In the video below watch myself and a vlogger friend discuss these ten statues at Westminster Abbey: a Polish Franciscan who volunteered to be executed in place of a stranger in Auschwitz; a woman beaten to death through an indigenous ritual because of her faith; a Ugandan Archbishop assassinated in 1977; St. Elizabeth of Russia killed by the Bolsheviks in 1918; Martin Luther King, Jr. assassinated in 1968 and the Archbishop of San Salvador in 1980; a pastor, Dietrich Bonhoeffer executed by the Nazis in 1945; a female evangelist from Pakistan called Esther John murdered in 1960; a Papuan man called Lucian Tapiedi killed during the Japanese invasion in 1942 and a Chinese pastor and evangelist killed in the 1972 cultural revolution.

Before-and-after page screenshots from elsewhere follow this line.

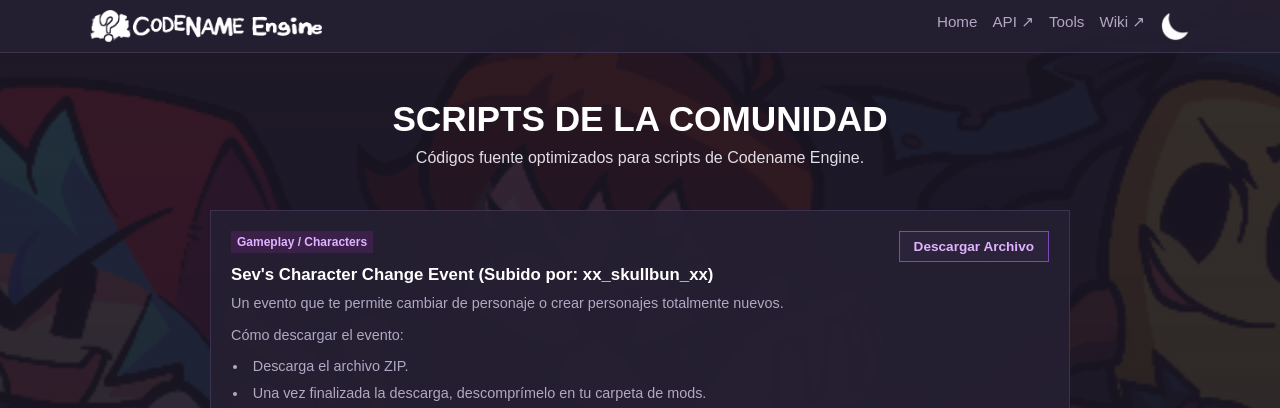
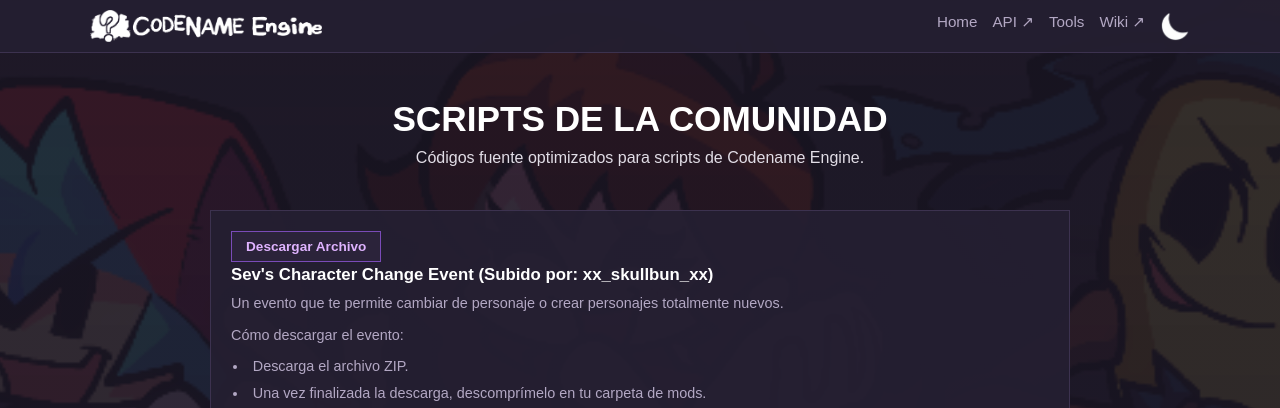
Before and after one commit to Jean-117/githubCodenameTest, a plain HTML site: page snippets.html in a window 1280 px wide. Shown: the top 408 px of the page. Drawn offline with Linux system fonts and the light colour scheme.

Commit message:
Update snippets.html

```diff
--- a/snippets.html
+++ b/snippets.html
@@ -37,7 +37,6 @@
             <!-- Drenaje de Vida -->
             <div class="card" style="padding: 20px; position: relative;">
                 <div style="display: flex; justify-content: space-between; align-items: center;">
-                    <div class="card-tag haxe">Gameplay / Characters</div>
                     <button class="btn-download" data-download="downloads/Change_Character.zip"
                         data-filename="Change_Character.zip">
                         Descargar Archivo
```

The New Living Translation of Colossians 3:1 does say “…set your sights on the realities of heaven…”. I have been moved recently, listening to someone who had been taken on a visit to Heaven (2 Corinthians 12:1-2), called Kat Kerr. The atmosphere of wonder as people moved through the streets of London during the Lumiere weekend, kept reminding me of her recollections. With one accord we went to discover the next art installation experience, created through light. Earth is a shadow of Heaven and she says how there, the creativity is beyond our imagination (1 Corinthians 2:9).
What began with the martyred saints ended with a glowing garment. A gown in pink or gold, or was it green… This struck a chord with my reflections throughout this whole weekend. Kat Kerr said how she had even seen people chase others down the streets of gold (Revelation 21:21), to ask what they did with their life on earth because they’d spotted the gemstones on their robes of righteousness (Revelation 7:9). These sometimes create images; patterns of gems, that the Father has taken from Himself and placed there as a reward.
It may sound like these martyrs are remembered in stone on this planet, for what sounds like simply a tragic end. However, my own pastor, Ramson Mumba shared how “…the purpose of life is not to live long, even though longevity has its place, but rather that the purpose is to finish your course…” (Acts 20:24; 2 Timothy 4:7-8); and that death (for them) would not be defeat, but instead their greatest promotion (Romans 8:35-39; Hebrews 12:1-2).
Finally, why not take a look at this video, in which the dress actually looks like the silver liquid life which Kat Kerr describes as the construction of people’s gowns of salvation, (Isaiah 61:10), in Heaven. This festival really did feel like somewhere else moving into, above, onto and out of the streets of London.